Start with 110. Take the digits of its base-1 representation (110 = 11) and interpret them as base-2 digits. This gives 12 = 110. Now, add the second prime number – 310 – to the result. This will give you 410, which is our first "Primitive and Basic" (PB) number, or PB(1) (you can now see where I got the name from).

Next, take 410 = 1002 and interpret the digits of its base-2 representation as base-3 digits. This gives 1003 = 910. Add the third prime number – 510 – to the result, which gives 1410. That's the second PB number, or PB(2).

You can see where this is going: take 1410 = 1123 and interpret the digits of its base-3 representation as base-4 digits.
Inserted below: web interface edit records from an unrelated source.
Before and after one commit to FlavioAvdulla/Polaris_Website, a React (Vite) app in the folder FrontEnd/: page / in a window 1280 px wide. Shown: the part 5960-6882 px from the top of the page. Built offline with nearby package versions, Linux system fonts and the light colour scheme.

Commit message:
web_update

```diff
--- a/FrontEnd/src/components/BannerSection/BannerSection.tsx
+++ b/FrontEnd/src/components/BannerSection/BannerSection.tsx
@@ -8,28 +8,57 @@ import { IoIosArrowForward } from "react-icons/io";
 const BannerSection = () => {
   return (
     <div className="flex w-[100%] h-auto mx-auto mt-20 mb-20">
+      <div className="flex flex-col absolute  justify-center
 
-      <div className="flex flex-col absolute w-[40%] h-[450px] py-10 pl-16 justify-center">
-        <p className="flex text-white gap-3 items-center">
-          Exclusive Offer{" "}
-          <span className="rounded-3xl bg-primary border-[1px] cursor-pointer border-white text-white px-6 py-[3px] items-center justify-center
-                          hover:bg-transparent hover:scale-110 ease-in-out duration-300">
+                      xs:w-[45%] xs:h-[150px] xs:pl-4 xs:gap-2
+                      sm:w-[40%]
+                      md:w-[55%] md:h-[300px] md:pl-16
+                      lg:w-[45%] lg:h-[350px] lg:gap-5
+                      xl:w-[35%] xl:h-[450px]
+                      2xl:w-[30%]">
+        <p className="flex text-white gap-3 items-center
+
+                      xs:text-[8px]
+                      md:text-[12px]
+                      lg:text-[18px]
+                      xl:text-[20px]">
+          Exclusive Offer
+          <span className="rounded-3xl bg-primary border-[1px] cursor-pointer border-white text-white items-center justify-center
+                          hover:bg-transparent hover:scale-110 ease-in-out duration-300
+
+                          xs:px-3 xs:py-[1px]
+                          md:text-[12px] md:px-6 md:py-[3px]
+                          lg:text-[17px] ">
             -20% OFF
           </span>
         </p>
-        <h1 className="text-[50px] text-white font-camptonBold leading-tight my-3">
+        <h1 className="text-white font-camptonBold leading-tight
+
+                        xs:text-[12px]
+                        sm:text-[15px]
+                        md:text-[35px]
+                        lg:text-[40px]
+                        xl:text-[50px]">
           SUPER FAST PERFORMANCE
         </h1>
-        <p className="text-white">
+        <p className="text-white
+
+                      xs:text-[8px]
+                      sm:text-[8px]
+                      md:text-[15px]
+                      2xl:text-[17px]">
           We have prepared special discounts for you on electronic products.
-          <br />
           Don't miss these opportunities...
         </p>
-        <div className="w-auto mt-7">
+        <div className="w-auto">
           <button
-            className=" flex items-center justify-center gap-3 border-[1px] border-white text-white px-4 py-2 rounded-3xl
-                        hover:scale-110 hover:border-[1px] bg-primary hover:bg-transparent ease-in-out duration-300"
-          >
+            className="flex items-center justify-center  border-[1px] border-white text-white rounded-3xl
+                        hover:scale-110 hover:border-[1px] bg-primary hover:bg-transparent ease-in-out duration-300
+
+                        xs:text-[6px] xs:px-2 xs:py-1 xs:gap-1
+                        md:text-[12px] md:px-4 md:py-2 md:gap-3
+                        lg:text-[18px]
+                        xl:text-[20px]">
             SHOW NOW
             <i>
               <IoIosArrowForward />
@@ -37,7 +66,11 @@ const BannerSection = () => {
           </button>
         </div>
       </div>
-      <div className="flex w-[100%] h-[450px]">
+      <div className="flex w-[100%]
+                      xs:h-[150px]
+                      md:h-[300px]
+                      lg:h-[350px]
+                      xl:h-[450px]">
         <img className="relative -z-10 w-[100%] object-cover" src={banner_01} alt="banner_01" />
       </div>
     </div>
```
This gives 1124 = 2210. Add the fourth prime number – 710 – to the result, which gives 2910.

This continues on and on forever.

In general, PB(n) is equal to PB(n-1), converted to base n and from base n+1 to integer, plus the (n+1)th prime.

The first few terms of this sequence are:

4, 14, 29, 52, 87, 132, 185...


You must write a function or program that creates these numbers. It must take a positive integer n as input, and return PB(n).

## I/O:

1 -> 4
5 -> 87


## Rules and specs:

• Your program must be able to handle all PB numbers below 231-1.
• Standard loopholes apply.
• The input may be 0-indexed or 1-indexed, whichever you prefer.
• The input is guaranteed to be a valid index.
• The output must be in base 10.

This is , so shortest code in bytes wins!

Unfortunately, there isn't an OEIS sequence for this. You can propose to OEIS to add this sequence in if you want.

• I find "turn it into base 3" misleading. That sounds like I should convert either 4 or 100 to base 3 which is either 11 or 10201. What you seem to intend is that the representation from the previous base should now be treated as digits in the next base. Dec 20, 2016 at 9:26
• What are we supposed to do? Create a program/function takes takes input and gives the nth PB term? Or are we supposed to generate all terms below 2^31-1? Dec 20, 2016 at 9:28
• Sorry for the misleading thing: your program must be able to handle terms that are up to 2^31-1. It's meant to take an input n and return the output PB(n). Dec 20, 2016 at 9:29
• I just hope all these comments get me the "Blue in the Face" hat Dec 20, 2016 at 9:30
• I didn't understand the task the first time I read it, so I rephrased it in an attempt to make it clearer. Please feel free to roll back any changes you disagree with. Dec 21, 2016 at 7:01

# Ruby, 126 bytes

require("prime")
->n{o=4
(2..n).map{|i|j=i+1
r=[]
(r.unshift o%i;o/=i)while o>0
o=r.inject{|s,k|s*j+k}+Prime.first(j)[-1]}
o}


# Jelly, 13 bytes

’ß1¹?bḅ‘+‘ÆN$ Try it online! ### How it works ’ß1¹?bḅ‘+‘ÆN$  Main link. Argument: n

’              Decrement; yield n-1.
¹?          If n-1 is non-zero:
ß               Recursively call the main link with argument n-1.
Else:
1              Yield 1.
b         Convert the result to base n.
ḅ‘       Convert from base n+1 to integer.